The records that follow must be reproduced in full, exactly as written.

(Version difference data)

"""

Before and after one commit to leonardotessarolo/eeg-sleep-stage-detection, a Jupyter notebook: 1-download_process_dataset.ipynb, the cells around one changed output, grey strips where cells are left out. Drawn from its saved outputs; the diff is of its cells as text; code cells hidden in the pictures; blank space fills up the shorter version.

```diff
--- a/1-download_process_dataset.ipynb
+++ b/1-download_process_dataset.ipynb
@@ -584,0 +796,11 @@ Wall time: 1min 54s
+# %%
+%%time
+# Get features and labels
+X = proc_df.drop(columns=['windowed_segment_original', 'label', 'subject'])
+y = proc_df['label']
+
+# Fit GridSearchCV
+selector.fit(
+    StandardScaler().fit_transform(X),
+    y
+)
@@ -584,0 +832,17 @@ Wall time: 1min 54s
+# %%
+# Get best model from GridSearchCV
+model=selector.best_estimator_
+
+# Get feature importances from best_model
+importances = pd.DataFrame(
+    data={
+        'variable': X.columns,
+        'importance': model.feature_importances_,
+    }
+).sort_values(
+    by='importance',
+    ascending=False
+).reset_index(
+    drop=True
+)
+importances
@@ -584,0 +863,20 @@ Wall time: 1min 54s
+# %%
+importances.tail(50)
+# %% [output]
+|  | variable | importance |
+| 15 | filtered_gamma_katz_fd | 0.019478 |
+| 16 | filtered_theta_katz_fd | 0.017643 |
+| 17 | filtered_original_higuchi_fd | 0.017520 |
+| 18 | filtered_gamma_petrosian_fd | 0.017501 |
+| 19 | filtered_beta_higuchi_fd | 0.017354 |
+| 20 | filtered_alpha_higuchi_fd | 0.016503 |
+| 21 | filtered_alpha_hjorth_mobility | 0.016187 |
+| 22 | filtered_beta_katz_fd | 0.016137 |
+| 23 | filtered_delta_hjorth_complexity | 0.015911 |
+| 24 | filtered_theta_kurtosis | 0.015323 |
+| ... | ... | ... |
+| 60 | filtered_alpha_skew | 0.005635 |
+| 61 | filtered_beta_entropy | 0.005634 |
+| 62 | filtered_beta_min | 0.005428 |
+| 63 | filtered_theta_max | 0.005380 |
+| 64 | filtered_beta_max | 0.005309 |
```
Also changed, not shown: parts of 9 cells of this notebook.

"""

» Solved exercise:
Before and after one commit to leonardotessarolo/eeg-sleep-stage-detection, a Jupyter notebook: 1-download_process_dataset.ipynb, the cells around one changed output, grey strips where cells are left out. Drawn from its saved outputs; the diff is of its cells as text; code cells hidden in the pictures; blank space fills up the shorter version.

```diff
--- a/1-download_process_dataset.ipynb
+++ b/1-download_process_dataset.ipynb
@@ -584,0 +796,11 @@ Wall time: 1min 54s
+# %%
+%%time
+# Get features and labels
+X = proc_df.drop(columns=['windowed_segment_original', 'label', 'subject'])
+y = proc_df['label']
+
+# Fit GridSearchCV
+selector.fit(
+    StandardScaler().fit_transform(X),
+    y
+)
@@ -584,0 +832,17 @@ Wall time: 1min 54s
+# %%
+# Get best model from GridSearchCV
+model=selector.best_estimator_
+
+# Get feature importances from best_model
+importances = pd.DataFrame(
+    data={
+        'variable': X.columns,
+        'importance': model.feature_importances_,
+    }
+).sort_values(
+    by='importance',
+    ascending=False
+).reset_index(
+    drop=True
+)
+importances
@@ -584,0 +863,20 @@ Wall time: 1min 54s
+# %%
+importances.tail(50)
+# %% [output]
+|  | variable | importance |
+| 15 | filtered_gamma_katz_fd | 0.019478 |
+| 16 | filtered_theta_katz_fd | 0.017643 |
+| 17 | filtered_original_higuchi_fd | 0.017520 |
+| 18 | filtered_gamma_petrosian_fd | 0.017501 |
+| 19 | filtered_beta_higuchi_fd | 0.017354 |
+| 20 | filtered_alpha_higuchi_fd | 0.016503 |
+| 21 | filtered_alpha_hjorth_mobility | 0.016187 |
+| 22 | filtered_beta_katz_fd | 0.016137 |
+| 23 | filtered_delta_hjorth_complexity | 0.015911 |
+| 24 | filtered_theta_kurtosis | 0.015323 |
+| ... | ... | ... |
+| 60 | filtered_alpha_skew | 0.005635 |
+| 61 | filtered_beta_entropy | 0.005634 |
+| 62 | filtered_beta_min | 0.005428 |
+| 63 | filtered_theta_max | 0.005380 |
+| 64 | filtered_beta_max | 0.005309 |
```
Also changed, not shown: parts of 9 cells of this notebook.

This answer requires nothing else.